Tuesday, March 29, 2022

The Deaf and the Tone-Deaf: Oscars 2022

As we reached the close of The Power of the Dog, a fellow moviegoer turned to me and said, appreciatively, “Well, I never saw that coming.” By contrast, eventual Oscar Best Picture winner, CODA is, for all of its obvious charm, is a movie about which you’d have to say, “I certainly saw it coming.”  Meaning: that happy ending, one that reduced me and everyone else to tears, was tacitly guaranteed from the start. We viewers were rooting for this endearing, if beleaguered, family to move onward and upward, and of course we got our wish. There’s nothing like a feel-good film to lift your spirits and make you think more kindly about your fellow human beings. We need uplift in these terrible times, and CODA gave us what we craved, with both hands.  

 Which was certainly one reason for its Oscar win on Sunday night. It was also a night that was woefully short on surprises. As for the winners, we certainly saw them coming. Prognosticators have become so acute at ferreting out voting patterns that virtually every award had been correctly predicted in advance. (Suspense? We don’t need no stinkin’ suspense.) It’s partly for that reason, I suspect, that viewership for the ceremony continues to drop. If the biggest unknown of the evening is whether one of those glamorously-low-cut ladies will accidentally tip out of her top on-camera, the event is in big trouble.

 Instead of suspense, we got a large dose of identity politics, with virtually every big winner giving a shout-out to some oppressed group. Please don’t get me wrong: Hollywood’s history is full of shameful treatment of groups outside of the mainstream, and I rejoice that films are being recognized for introducing us to cultures and lifestyles that have previously been mocked or overlooked. But I still deeply feel that film awards should be about ART, not simply about the redress of social wrongs. That’s why I personally would not have given a screenwriting award to a film (CODA) that sets up serious challenges for its protagonists—an onerous legal mandate that a hearing person must be aboard the Deaf family’s fishing boat at all times, a sense that the family is isolated from the hearing community without the hearing daughter present to smooth away misunderstandings—and then, after she’s accepted into the college of her dreams, simply sweeps the problems away in a wash of good feelings. This is not to diminish CODA’S power, but only to point out the lapses in its craft.

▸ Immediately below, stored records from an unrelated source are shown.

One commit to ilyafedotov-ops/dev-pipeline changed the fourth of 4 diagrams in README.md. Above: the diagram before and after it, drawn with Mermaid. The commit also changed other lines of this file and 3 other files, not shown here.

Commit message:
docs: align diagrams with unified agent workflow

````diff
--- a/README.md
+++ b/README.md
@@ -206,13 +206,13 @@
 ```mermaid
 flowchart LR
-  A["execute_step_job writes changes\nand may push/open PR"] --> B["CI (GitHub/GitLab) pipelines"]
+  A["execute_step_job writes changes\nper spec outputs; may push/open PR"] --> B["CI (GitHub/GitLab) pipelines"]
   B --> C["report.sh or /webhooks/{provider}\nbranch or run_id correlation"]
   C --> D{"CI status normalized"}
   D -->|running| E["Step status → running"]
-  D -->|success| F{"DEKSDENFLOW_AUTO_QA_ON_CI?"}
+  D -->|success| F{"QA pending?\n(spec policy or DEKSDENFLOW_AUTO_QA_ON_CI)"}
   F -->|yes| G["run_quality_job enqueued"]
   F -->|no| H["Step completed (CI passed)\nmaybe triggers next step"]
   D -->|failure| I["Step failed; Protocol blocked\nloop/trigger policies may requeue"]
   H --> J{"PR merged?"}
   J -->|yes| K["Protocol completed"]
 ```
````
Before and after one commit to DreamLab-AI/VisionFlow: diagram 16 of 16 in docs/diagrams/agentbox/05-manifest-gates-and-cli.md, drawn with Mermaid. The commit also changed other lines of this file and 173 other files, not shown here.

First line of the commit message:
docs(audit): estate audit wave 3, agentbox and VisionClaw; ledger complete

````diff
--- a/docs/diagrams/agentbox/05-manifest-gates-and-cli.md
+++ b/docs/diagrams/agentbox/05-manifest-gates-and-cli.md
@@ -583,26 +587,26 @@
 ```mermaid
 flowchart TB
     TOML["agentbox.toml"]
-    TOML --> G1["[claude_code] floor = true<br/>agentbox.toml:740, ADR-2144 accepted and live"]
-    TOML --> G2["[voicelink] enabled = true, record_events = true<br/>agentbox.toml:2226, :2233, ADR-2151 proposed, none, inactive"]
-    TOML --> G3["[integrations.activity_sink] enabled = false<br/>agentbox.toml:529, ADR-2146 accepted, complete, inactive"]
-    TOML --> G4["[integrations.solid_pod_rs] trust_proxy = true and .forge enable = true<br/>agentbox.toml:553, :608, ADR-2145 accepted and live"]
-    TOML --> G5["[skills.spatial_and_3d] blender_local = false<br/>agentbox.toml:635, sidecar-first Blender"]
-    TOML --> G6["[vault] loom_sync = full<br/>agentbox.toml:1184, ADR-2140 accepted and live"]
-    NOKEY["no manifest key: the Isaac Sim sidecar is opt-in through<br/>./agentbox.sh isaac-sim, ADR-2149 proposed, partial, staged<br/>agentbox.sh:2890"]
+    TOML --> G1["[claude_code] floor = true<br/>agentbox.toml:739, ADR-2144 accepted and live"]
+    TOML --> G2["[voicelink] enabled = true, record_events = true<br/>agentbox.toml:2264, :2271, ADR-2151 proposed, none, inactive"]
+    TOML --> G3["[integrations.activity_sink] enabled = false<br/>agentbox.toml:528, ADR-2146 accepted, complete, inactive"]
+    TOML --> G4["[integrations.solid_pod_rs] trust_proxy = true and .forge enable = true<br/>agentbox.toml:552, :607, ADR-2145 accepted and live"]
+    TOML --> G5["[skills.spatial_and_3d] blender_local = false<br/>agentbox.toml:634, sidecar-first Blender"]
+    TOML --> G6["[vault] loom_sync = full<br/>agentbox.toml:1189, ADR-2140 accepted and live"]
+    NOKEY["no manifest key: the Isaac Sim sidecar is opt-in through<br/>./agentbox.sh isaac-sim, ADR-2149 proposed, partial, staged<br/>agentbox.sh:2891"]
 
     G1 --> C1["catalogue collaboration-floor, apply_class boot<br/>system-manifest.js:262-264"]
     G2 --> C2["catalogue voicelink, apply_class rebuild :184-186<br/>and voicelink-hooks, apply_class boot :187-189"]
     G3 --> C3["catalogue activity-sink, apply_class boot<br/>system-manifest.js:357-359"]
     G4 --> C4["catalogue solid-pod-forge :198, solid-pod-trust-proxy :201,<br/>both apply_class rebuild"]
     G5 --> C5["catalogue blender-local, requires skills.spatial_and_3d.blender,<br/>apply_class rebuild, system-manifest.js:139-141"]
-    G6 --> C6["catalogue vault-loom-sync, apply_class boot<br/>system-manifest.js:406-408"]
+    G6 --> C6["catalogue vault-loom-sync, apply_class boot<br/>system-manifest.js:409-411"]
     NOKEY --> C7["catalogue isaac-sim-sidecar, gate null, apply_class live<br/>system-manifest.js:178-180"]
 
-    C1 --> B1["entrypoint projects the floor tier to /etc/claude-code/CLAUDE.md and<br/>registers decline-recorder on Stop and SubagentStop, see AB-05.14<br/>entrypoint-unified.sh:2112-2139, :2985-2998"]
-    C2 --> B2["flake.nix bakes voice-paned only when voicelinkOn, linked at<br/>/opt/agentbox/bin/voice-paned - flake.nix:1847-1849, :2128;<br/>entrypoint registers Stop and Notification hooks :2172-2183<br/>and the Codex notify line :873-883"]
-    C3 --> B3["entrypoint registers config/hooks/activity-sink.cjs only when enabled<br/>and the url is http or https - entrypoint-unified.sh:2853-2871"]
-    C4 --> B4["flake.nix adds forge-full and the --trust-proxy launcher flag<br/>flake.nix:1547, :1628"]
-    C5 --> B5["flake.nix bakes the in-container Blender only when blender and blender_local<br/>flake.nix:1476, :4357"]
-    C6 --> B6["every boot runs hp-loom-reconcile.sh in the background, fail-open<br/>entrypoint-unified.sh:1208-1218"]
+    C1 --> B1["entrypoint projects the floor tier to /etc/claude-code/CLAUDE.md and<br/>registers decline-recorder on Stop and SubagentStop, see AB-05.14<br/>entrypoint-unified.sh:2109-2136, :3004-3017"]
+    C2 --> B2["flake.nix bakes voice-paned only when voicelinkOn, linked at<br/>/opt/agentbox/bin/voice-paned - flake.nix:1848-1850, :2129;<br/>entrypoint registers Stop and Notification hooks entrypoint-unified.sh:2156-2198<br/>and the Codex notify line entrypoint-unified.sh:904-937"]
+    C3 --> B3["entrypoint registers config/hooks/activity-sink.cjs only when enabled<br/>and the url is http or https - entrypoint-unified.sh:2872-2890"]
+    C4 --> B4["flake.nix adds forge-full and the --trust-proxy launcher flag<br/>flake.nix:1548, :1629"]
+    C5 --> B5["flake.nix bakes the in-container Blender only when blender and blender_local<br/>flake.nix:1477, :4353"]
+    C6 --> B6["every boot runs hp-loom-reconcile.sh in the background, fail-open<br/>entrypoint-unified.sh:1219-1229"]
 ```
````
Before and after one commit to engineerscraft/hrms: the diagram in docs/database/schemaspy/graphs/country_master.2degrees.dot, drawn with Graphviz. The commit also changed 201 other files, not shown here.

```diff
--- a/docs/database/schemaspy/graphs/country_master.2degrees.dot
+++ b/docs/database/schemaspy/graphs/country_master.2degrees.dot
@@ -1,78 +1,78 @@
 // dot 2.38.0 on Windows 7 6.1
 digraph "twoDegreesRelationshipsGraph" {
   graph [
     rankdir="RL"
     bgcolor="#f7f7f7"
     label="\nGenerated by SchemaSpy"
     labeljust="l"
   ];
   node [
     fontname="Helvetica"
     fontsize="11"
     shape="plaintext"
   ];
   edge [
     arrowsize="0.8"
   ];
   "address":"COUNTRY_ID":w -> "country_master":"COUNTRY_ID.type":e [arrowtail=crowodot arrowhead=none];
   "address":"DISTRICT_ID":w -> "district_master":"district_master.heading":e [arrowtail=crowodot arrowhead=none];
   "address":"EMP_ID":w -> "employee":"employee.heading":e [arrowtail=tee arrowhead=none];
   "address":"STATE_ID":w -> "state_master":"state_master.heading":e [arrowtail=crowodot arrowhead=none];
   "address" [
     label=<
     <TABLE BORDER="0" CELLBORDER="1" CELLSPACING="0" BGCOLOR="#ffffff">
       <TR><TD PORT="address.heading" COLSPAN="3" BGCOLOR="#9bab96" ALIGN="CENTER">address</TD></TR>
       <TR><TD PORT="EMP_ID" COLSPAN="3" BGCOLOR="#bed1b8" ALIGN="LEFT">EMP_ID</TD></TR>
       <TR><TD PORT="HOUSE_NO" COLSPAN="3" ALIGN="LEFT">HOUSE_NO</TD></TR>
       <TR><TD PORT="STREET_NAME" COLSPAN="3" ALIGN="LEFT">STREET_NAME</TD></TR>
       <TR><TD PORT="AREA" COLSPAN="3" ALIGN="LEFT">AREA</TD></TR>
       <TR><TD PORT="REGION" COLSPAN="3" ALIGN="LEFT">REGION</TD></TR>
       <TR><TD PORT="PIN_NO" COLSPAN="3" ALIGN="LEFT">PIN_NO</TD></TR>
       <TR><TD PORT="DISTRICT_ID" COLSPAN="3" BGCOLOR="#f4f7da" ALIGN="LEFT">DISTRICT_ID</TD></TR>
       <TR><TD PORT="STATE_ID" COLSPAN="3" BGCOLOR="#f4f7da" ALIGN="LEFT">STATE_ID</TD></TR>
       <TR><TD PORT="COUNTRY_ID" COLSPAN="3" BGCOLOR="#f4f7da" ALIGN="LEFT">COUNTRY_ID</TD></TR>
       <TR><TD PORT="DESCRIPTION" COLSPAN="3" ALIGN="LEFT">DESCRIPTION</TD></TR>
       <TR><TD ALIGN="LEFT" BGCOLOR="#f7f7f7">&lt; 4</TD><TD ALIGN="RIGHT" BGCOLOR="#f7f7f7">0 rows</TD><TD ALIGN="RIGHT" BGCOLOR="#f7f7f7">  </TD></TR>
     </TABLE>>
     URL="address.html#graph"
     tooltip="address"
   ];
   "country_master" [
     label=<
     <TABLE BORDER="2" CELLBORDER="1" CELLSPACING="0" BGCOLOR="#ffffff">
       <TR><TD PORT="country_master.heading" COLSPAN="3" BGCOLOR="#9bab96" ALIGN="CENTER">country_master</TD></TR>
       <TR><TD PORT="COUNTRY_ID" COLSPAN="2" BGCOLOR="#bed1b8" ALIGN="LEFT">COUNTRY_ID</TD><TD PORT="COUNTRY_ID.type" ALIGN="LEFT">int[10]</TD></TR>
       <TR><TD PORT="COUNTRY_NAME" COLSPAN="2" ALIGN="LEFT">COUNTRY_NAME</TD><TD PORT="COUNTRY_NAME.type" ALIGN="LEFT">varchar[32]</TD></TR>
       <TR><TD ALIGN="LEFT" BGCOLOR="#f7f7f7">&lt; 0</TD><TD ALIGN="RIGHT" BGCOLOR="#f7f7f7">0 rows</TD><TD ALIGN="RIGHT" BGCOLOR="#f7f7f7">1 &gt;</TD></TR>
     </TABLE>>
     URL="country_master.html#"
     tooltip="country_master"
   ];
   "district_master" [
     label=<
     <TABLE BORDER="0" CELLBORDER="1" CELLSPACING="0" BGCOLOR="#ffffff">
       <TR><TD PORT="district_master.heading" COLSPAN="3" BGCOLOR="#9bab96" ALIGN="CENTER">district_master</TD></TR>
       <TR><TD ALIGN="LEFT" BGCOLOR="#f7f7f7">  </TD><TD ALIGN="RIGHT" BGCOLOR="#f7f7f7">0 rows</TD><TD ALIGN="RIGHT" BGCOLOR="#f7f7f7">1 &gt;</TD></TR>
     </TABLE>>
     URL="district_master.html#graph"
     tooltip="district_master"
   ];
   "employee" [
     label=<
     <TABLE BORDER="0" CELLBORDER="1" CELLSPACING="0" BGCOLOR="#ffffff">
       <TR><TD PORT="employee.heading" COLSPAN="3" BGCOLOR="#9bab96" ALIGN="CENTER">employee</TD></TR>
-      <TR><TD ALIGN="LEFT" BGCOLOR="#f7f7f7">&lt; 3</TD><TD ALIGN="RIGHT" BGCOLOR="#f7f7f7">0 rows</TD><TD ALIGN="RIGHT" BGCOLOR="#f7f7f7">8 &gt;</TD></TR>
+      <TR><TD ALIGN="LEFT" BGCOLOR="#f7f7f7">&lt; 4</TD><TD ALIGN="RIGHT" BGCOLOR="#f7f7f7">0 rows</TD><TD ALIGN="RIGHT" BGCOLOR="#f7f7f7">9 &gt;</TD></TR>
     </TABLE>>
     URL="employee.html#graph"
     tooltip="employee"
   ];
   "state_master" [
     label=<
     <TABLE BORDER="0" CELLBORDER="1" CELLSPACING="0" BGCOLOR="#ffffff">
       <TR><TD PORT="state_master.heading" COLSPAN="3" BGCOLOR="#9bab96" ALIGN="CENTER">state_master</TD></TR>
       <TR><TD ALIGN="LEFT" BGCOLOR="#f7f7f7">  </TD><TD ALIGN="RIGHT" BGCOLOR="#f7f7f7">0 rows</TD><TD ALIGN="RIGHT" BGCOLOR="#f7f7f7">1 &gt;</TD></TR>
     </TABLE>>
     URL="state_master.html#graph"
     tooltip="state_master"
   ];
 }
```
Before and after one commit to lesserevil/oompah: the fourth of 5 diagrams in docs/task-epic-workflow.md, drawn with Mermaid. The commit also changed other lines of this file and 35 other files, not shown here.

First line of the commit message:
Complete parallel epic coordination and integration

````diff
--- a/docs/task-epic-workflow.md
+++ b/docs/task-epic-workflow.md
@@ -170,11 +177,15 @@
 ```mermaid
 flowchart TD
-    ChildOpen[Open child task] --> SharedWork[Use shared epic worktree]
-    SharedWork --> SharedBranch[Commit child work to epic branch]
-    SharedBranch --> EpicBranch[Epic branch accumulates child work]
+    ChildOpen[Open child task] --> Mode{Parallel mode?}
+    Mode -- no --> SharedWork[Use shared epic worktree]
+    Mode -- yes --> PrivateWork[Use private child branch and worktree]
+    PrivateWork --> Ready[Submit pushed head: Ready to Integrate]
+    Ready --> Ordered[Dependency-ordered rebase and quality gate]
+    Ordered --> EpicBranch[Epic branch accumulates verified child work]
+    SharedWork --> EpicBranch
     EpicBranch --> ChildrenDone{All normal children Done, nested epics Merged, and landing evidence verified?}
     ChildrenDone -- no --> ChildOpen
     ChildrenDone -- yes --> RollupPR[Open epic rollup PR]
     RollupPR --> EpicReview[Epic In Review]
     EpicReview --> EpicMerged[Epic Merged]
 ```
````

 Of course an Oscar ceremony must work as popular entertainment, not simply as an industry’s recognition of its current leaders. And this one worked hard to amuse the folks at home, shortchanging the winners in various below-the-line categories to have more time for hectic, splashy production numbers (what’s with the chartreuse violins?) and celebrity appearances (what’s with the sports world’s Tony Hawk and Shaun White?) Which brings me to the moment that’s been seized upon by the media. Comic Chris Rock, a presenter, made a silly and apparently pointless crack about the cropped “G.I. Jane” haircut of Will Smith’s wife, Jada Pinkett Smith. Upon hearing this, Smith leaped from his front-row seat and pounced on Rock, in what looked at first to be a planned comedic attack. Then, for us at home, the sound went out.

 No joke: Smith was furious at Rock’s mocking reference to his wife’s alopecia. It was a grotesque moment, especially when soon followed by Smith’s tearful acceptance of his Best Actor statuette. Ungainly, sure—but also a welcome distraction from the tried and true.      



  1. Fantastic essay, your strongest and most pointed. The Levinson version of what you said to The Academy? Guys, cut the bullshit and create something worthy of watching. Be good. Bob.

  2. I like the Levinson version, Bob. Maybe YOU should produce the show?